By Tom Quiner
Republican Congressman Chris Lee was caught sending shirtless photos of himself to someone who was not his wife.
The mainstream media (MSN) was all over the story. Mr. Lee resigned.
Republican Senator Larry Craig was arrested for lewd conduct in an airport restroom. The media gave the story extensive coverage. Senator Craig was pressured to “retire” at the end of his term the following year after facing ethics charges.
Republican Congressman Mark Foley was caught sending suggestive messages to an underage male page. The media covered the story extensively with 152 stories the first twelve days. Mr. Foley resigned.
Democrat Congressman Barney Frank consorted with a male prostitute who subsequently brought his clients back to Mr. Frank’s apartment.
The media went easy on him, as exemplified by this sympathetic reporting in Time Magazine:
“Frank can debate and speak extemporaneously better than almost anyone else in the House, and he tackles some of its more complex problems like immigration and housing.”
Mr. Frank not only did not resign, nor was he pressured to do so by his party, he is still in office today some twenty years later.
Democratic Congressman Gary Studds had a homosexual affair with an underage male subordinate. He was not forced to resign and was subsequently re-elected to office five more times. The House voted to censure Mr. Studds, who showed his contempt for his colleagues by turning his back on them during the vote.
Former Democratic Senator and presidential candidate, John Edwards, engaged in an illicit affair with a campaign worker, with whom he fathered a love child. The MSM chose not to cover the story until National Enquirer exposed the sordid details. The National Review Online’s reporter, Bryon York explains why:
“If news organizations had thrown a lot of resources at the story in an attempt to confirm (or disprove) the Enquirer’s allegations, it’s likely some of them would have come up with something in the two and a half weeks since the Enquirer reported the story on July 22. Instead, there has been nothing.
Is that the result of a group sentiment among journalists? Or have they been under explicit orders not to mention the story? We’ve heard about one such directive, at the Los Angeles Times website. But there are probably others out there. In today’s news environment, executives have to take more explicit steps than in the past if they want to rein in stories. Journalists have multiple platforms; they might mention a story in a newspaper article, a web piece, in a blog, on video, on television, or on radio. For news executives to make sure the Edwards story does not appear on any of an organization’s several platforms, they have to make sure that tight controls are in place. The Edwards story is not invisible by accident.”

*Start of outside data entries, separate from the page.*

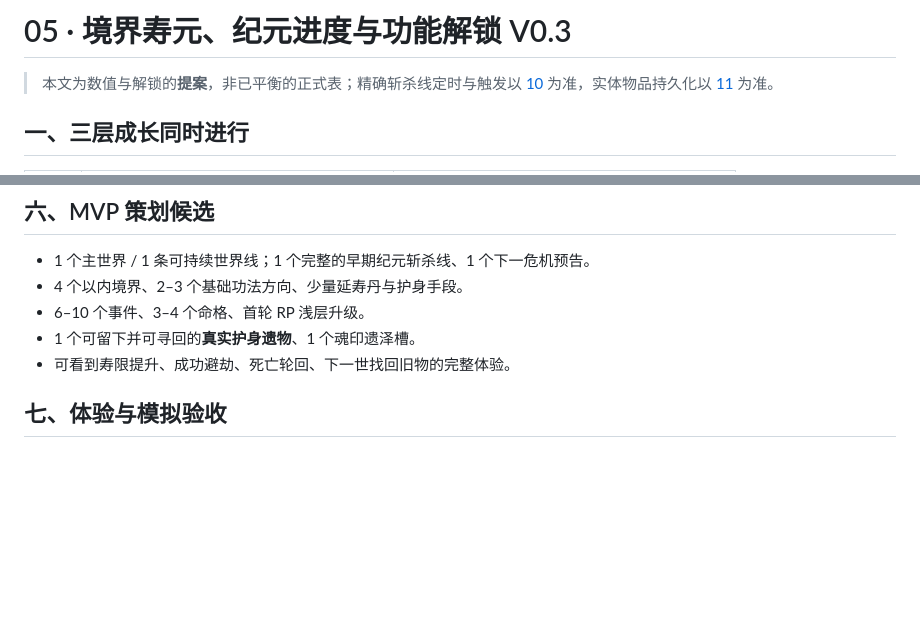
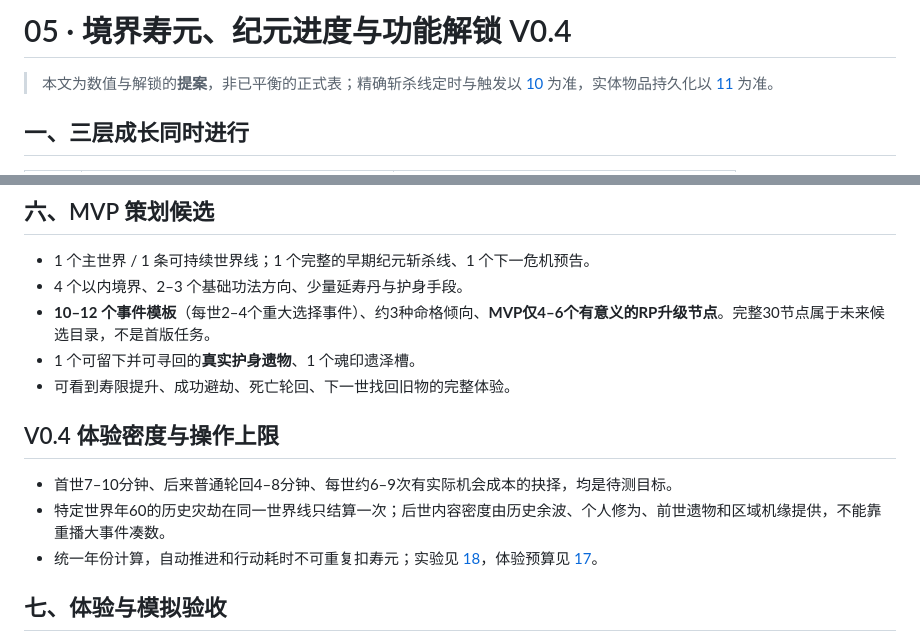
Before and after one commit to Tera-Dark/hundred-lives-to-ascend, a Markdown page: docs/05-PROGRESSION.md, 2 parts joined by grey strips. Drawn GitHub-style; blank space fills up the shorter version.

Commit message:
docs(v0.4): constrain MVP density and cross-system clicks

```diff
--- a/docs/05-PROGRESSION.md
+++ b/docs/05-PROGRESSION.md
@@ -1,4 +1,4 @@
-# 05 · 境界寿元、纪元进度与功能解锁 V0.3
+# 05 · 境界寿元、纪元进度与功能解锁 V0.4
 
 > 本文为数值与解锁的**提案**，非已平衡的正式表；精确斩杀线定时与触发以 [10](10-TIME-EPOCH.md) 为准，实体物品持久化以 [11](11-LEGACY-ITEMS.md) 为准。
 
@@ -62,9 +62,14 @@
 ## 六、MVP 策划候选
 - 1 个主世界 / 1 条可持续世界线；1 个完整的早期纪元斩杀线、1 个下一危机预告。
 - 4 个以内境界、2–3 个基础功法方向、少量延寿丹与护身手段。
-- 6–10 个事件、3–4 个命格、首轮 RP 浅层升级。
+- **10–12 个事件模板**（每世2–4个重大选择事件）、约3种命格倾向、**MVP仅4–6个有意义的RP升级节点**。完整30节点属于未来候选目录，不是首版任务。
 - 1 个可留下并可寻回的**真实护身遗物**、1 个魂印遗泽槽。
 - 可看到寿限提升、成功避劫、死亡轮回、下一世找回旧物的完整体验。
+
+## V0.4 体验密度与操作上限
+- 首世7–10分钟、后来普通轮回4–8分钟、每世约6–9次有实际机会成本的抉择，均是待测目标。
+- 特定世界年60的历史灾劫在同一世界线只结算一次；后世内容密度由历史余波、个人修为、前世遗物和区域机缘提供，不能靠重播大事件凑数。
+- 统一年份计算，自动推进和行动耗时不可重复扣寿元；实验见 [18](18-PAPER-PLAYTEST.md)，体验预算见 [17](17-SESSION-PACING.md)。
 
 ## 七、体验与模拟验收
 1. 无广告首世能学习寿元与纪元的差别；首场斩杀线前有时间准备。
```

The reporters who wouldn’t go after the Edwards story were the same ones who did pursue a story (without merit) that Senator John McCain was having an affair with a beautiful lobbyist.
That leads us to the current scandal featuring Democratic Congressman Anthony Weiner. It took some digging by a conservative website to uncover Mr. Weiner’s indiscretions. Will Mr. Weiner be forced out?
History shows us that Democrats don’t get too worked up about this sort of thing, so he may be able to weather the storm. We know the MSM won’t go after him like they would a Republican.
If he were a Republican, he’d already be out the door.